General writings of my software adventures and challenges. I often write for a place to store my own experiences for future search but can hopefully help others along the way

Getting started with TensorFlow in Google ML Engine

28 November 2017

In 2017, there seems no doubt that if you aren’t running your ML training on a GPU you just aren’t doing things right ?. At home, my only computer is my MacBook Pro which is great to develop on, but would take an extremely long time to train something such as an image classification task. Saying this, I’d love to have a GPU machine at home, but I also love the opportunity to use this hardware in the cloud without having to power it, upgrade it and generally take care of something you actually own. Thus I am lead to investigate using Google’s ML Engine to train my models.

Changes in your TensorFlow code

Filesystem Access

The first problems I came across were in how I would access files. I had been using a local disk and had been using open or the  pythonos module for filesystem interaction. When training in ML engine, these locations will change to be storage buckets, with a path like gs://my-bucketand as such will need a filesystem object that knows how to interact with these paths. Solution: use the file_io module in TensorFlow and see below for a few samples to replace. This code can then be utilised when reading from a local data_dir on disk or from google cloud storage.

from import file_io

# Instead of with open(path, 'rb') as p:
with file_io.FileIO(os.path.join(data_dir, 'pickle_object.p'), 'rb') as p:
  # use file pointer
# Instead of glob.glob
tf_record_filepaths = file_io.get_matching_files(os.path.join(data_dir, '*.tfrecords'))

Runtime Parameters

To have the flexiility to run locally and in Google cloud, any parameters that need to be changed (i.e. data_dir) should be able to be set via command line arguments. This may seem obvious if developing using python from the terminal locally, but prior to this, I had done development in Jupyter notebooks where I would define constants linearly with the flow of the notebook. Defining these is pretty easy in python using the argparse.ArgumentParser as we will show below, but ML engine will also pass the --job-dir parameter to your program from the runtime. If you use parser.parse_args() this will throw an error. You can either define this as a parameter yourself, or use parser.parse_known_args() to only parse those you define.

from argparse import ArgumentParser

if __name__ == '__main__':
    parser = ArgumentParser()
    args = parser.parse_known_args()

gcloud CLI

You can find the Cloud SDK Quickstarts for you platform. The only thing missing for the macOS guide was locations. For me, I extracted the files to ~/.gcloud and updated my ~/.bash_profile with the lines

source ~/.gcloud/
source ~/.gcloud/

Finally Running Something

My starter task was preprocessing images with labels to TFRecords: basically a task I new wouldn’t take too long and could validate everything was working.

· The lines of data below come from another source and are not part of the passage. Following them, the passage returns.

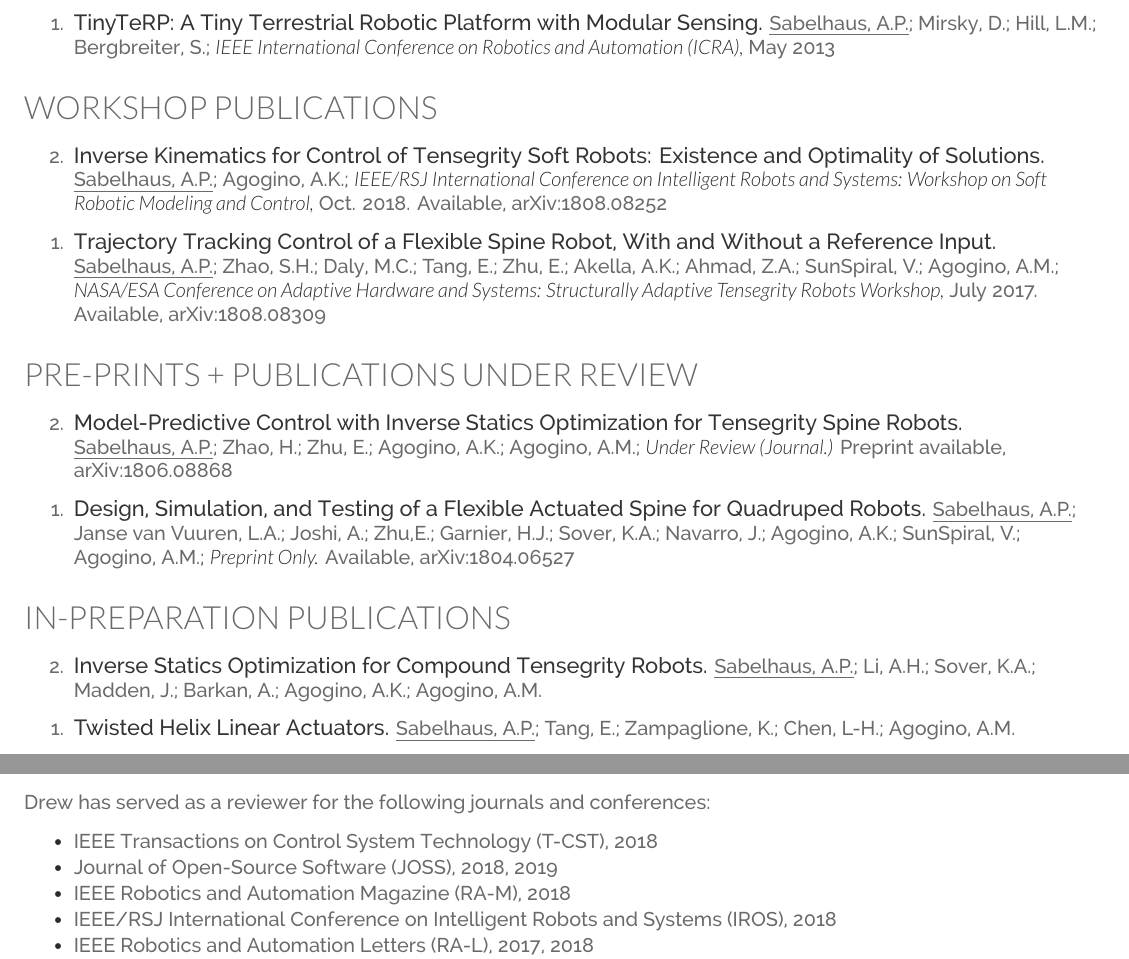
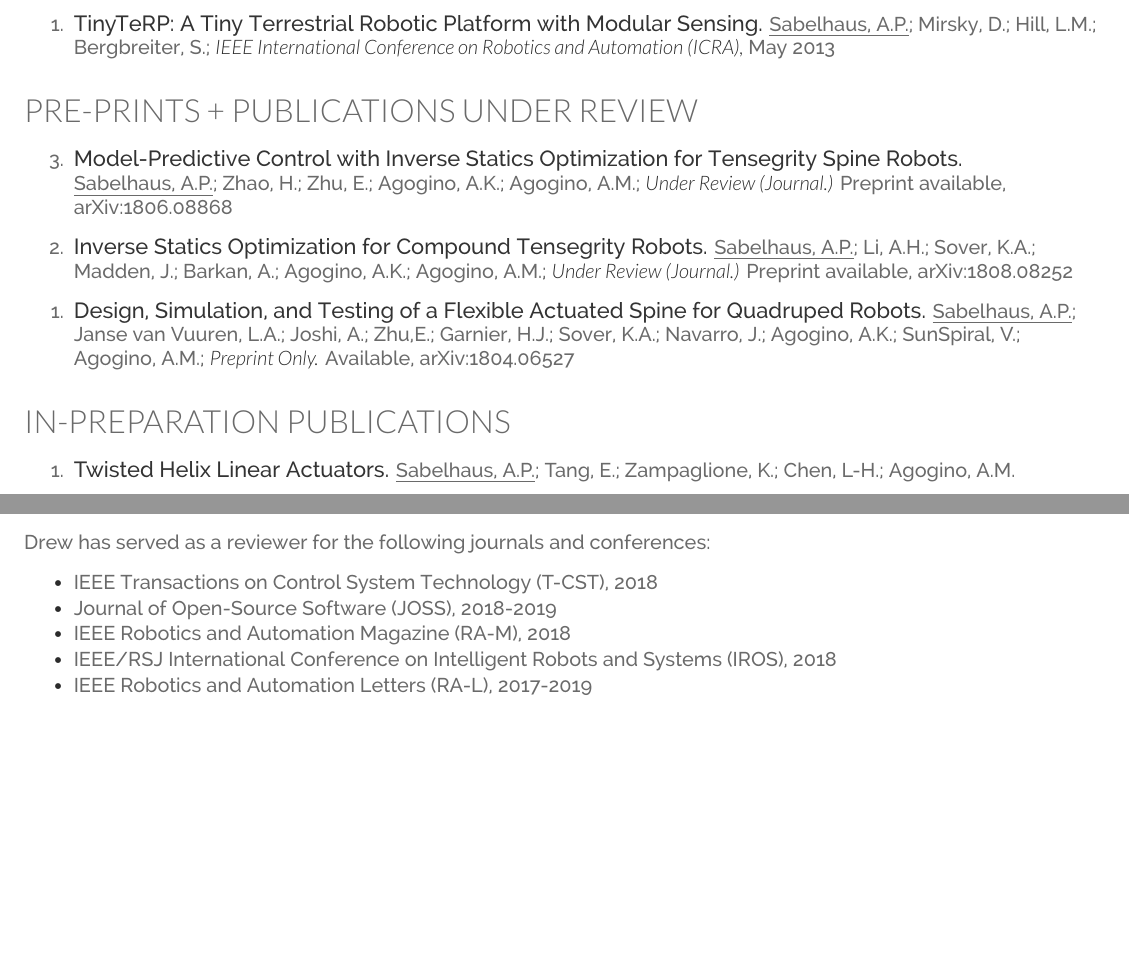
Before and after one commit to apsabelhaus/CV_apsabelhaus, a LaTeX CV (CV_apsabelhaus.tex): two parts of pages 2 and 3 of 4, joined at a grey line, cut so that both start at the same text, the shorter picture padded with empty space. Compiled offline with XeLaTeX.

Commit message:
Submitted the inverse statics paper, so it's moved from in-prep to under review.

```diff
--- a/CV_apsabelhaus.tex
+++ b/CV_apsabelhaus.tex
@@ -247,17 +246,19 @@
 % Workshop Publications (these went through peer review, but only by organizers.)
 %--------------------------------------------------------------------
 
-\section{Workshop Publications}
+%%%%%%%%%%% AS OF JAN 3rd, 2020: No more workshop sections. These are all superseded by peer-reviewed publications, and I'm not always happy about the initial results in the workshops.
 
-\vspace{0.2cm}
+% \section{Workshop Publications}
 
-\begin{etaremune}
+% \vspace{0.2cm}
 
-\item {\fontdescript{Inverse Kinematics for Control of Tensegrity Soft Robots: Existence and Optimality of Solutions.}} \underline{Sabelhaus, A.P.}; Agogino, A.K.; {\it IEEE/RSJ International Conference on Intelligent Robots and Systems: Workshop on Soft Robotic Modeling and Control,} Oct. 2018. Available, arXiv:1808.08252
+% \begin{etaremune}
 
-\item {\fontdescript{Trajectory Tracking Control of a Flexible Spine Robot, With and Without a Reference Input.}} \underline{Sabelhaus, A.P.}; Zhao, S.H.; Daly, M.C.; Tang, E.; Zhu, E.; Akella, A.K.; Ahmad, Z.A.; SunSpiral, V.; Agogino, A.M.; {\it NASA/ESA Conference on Adaptive Hardware and Systems: Structurally Adaptive Tensegrity Robots Workshop,} July 2017. Available, arXiv:1808.08309
+% \item {\fontdescript{Inverse Kinematics for Control of Tensegrity Soft Robots: Existence and Optimality of Solutions.}} \underline{Sabelhaus, A.P.}; Agogino, A.K.; {\it IEEE/RSJ International Conference on Intelligent Robots and Systems: Workshop on Soft Robotic Modeling and Control,} Oct. 2018. Available, arXiv:1808.08252
 
-\end{etaremune}
+% \item {\fontdescript{Trajectory Tracking Control of a Flexible Spine Robot, With and Without a Reference Input.}} \underline{Sabelhaus, A.P.}; Zhao, S.H.; Daly, M.C.; Tang, E.; Zhu, E.; Akella, A.K.; Ahmad, Z.A.; SunSpiral, V.; Agogino, A.M.; {\it NASA/ESA Conference on Adaptive Hardware and Systems: Structurally Adaptive Tensegrity Robots Workshop,} July 2017. Available, arXiv:1808.08309
+
+% \end{etaremune}
 
 
 % Do separate sections for under review (submitted, with preprints)
@@ -275,6 +276,8 @@
 
 \item {\fontdescript{Model-Predictive Control with Inverse Statics Optimization for Tensegrity Spine Robots.}} \underline{Sabelhaus, A.P.}; Zhao, H.; Zhu, E.; Agogino, A.K.; Agogino, A.M.; {\it Under Review (Journal.)} Preprint available, arXiv:1806.08868
 
+\item {\fontdescript{Inverse Statics Optimization for Compound Tensegrity Robots.}} \underline{Sabelhaus, A.P.}; Li, A.H.; Sover, K.A.; Madden, J.; Barkan, A.; Agogino, A.K.; Agogino, A.M.; {\it Under Review (Journal.)} Preprint available, arXiv:1808.08252
+
 \item {\fontdescript{Design, Simulation, and Testing of a Flexible Actuated Spine for Quadruped Robots.}} \underline{Sabelhaus, A.P.}; Janse van Vuuren, L.A.; Joshi, A.; Zhu,E.; Garnier, H.J.; Sover, K.A.; Navarro, J.; Agogino, A.K.; SunSpiral, V.; Agogino, A.M.; {\it Preprint Only.} Available, arXiv:1804.06527
 
 \end{etaremune}
@@ -289,13 +292,13 @@
 
 %\item {\fontdescript{A Smooth Dynamics Model for Cable Slackness in Cable-Driven Robots.}} \underline{Sabelhaus, A.P.} {\it In preparation.}
 
-\item {\fontdescript{Inverse Statics Optimization for Compound Tensegrity Robots.}} \underline{Sabelhaus, A.P.}; Li, A.H.; Sover, K.A.; Madden, J.; Barkan, A.;  Agogino, A.K.; Agogino, A.M.
-
 %\item {\fontdescript{Slack Cables in Cable-Driven Robots: Modeling and Passivity-Based Control.}} \underline{Sabelhaus, A.P.}, Barkan, A.; Sover, K.; Madden, J.; Agogino, A.K.; Agogino, A.M.
 
 \item {\fontdescript{Twisted Helix Linear Actuators.}} \underline{Sabelhaus, A.P.}; Tang, E.; Zampaglione, K.; Chen, L-H.; Agogino, A.M.
 
 %\item {\fontdescript{Quadruped Robot Spines Require Torsion for Foot-Lifting.}} \underline{Sabelhaus, A.P.}
+
+% To add here: Statically conservative Lagrangian systems, nonlinear cable networks, ...
 
 \end{etaremune}
 
@@ -373,13 +376,13 @@
 
 \item IEEE Transactions on Control System Technology (T-CST), 2018
 
-\item Journal of Open-Source Software (JOSS), 2018, 2019
+\item Journal of Open-Source Software (JOSS), 2018-2019
 
 \item IEEE Robotics and Automation Magazine (RA-M), 2018
 
 \item IEEE/RSJ International Conference on Intelligent Robots and Systems (IROS), 2018
 
-\item IEEE Robotics and Automation Letters (RA-L), 2017, 2018
+\item IEEE Robotics and Automation Letters (RA-L), 2017-2019
 
 \item IEEE International Conference on Robotics and Automation (ICRA), 2017, 2019
 
```
Also changed, not shown: CV_apsabelhaus.pdf, CV_apsabelhaus.tex (7 more changed lines).
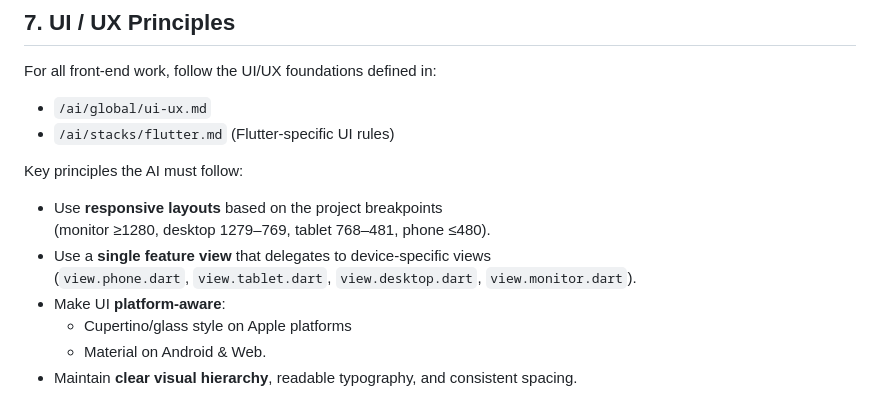
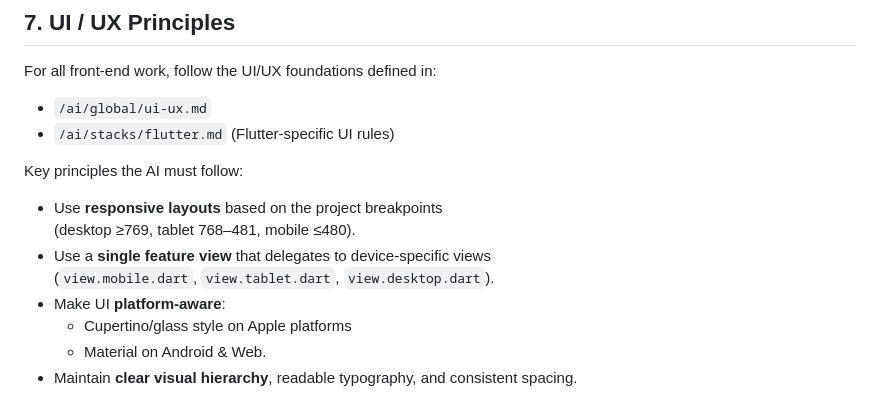
Before and after one commit to Kikolator/savage_coworking, a Markdown page: ai/README.md, the part around the change. Drawn GitHub-style.

Commit message:
Update flutter code readme files with layout builder.

```diff
--- a/ai/README.md
+++ b/ai/README.md
@@ -112,9 +112,9 @@ For all front-end work, follow the UI/UX foundations defined in:
 Key principles the AI must follow:
 
 - Use **responsive layouts** based on the project breakpoints
-  (monitor ≥1280, desktop 1279–769, tablet 768–481, phone ≤480).
+  (desktop ≥769, tablet 768–481, mobile ≤480).
 - Use a **single feature view** that delegates to device-specific views
-  (`view.phone.dart`, `view.tablet.dart`, `view.desktop.dart`, `view.monitor.dart`).
+  (`view.mobile.dart`, `view.tablet.dart`, `view.desktop.dart`).
 - Make UI **platform-aware**:
   - Cupertino/glass style on Apple platforms
   - Material on Android & Web.
```
Also changed, not shown: ai/stacks/flutter.md (+19 -4 lines).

I’ll be using the CLI and you can following the ML Engine Quickstart to get the basics of that setup. This should create a project, enable billing, enable the ML Engine APIs and you should have a storage bucket.

Project Directory Structure

The trainer requires a python module based folder structure and a script for setup. We will be running a ‘preprocess’ module and the directory structure should be


The files can be empty, but firstly the file to define a few pip dependencies we want:

from setuptools import find_packages, setup


    description='Plant classifier application'

Secondly, the mlengine/preproc-config.yaml file for a few Job resource configuration. This is very minimal to just define that we only need a BASIC machine, but can be used to set much more complex run properties in ML Engine.

  scaleTier: BASIC

The file is our python program and can be viewed on GitHub with the rest of the source, but next to how we would start off this in ML Engine. Using the CLI and having our currend directory in the root of the project in terminal, run:

gcloud ml-engine jobs submit training plants_preproc \
    --package-path trainer \
    --module-name trainer.preprocess \
    --job-dir gs://my-bucket \
    --region us-central1 \
    --config mlengine/preproc-config.yaml \
    -- \
    --data-dir gs://my-bucket/data

Here we are Submitting the job and defining that the trainer.preprocess module should be run. Arguments after the isolated – will be passed onto your program. This should queue the job and the run logs and job can be viewed on the cloud project.

The code used can be found at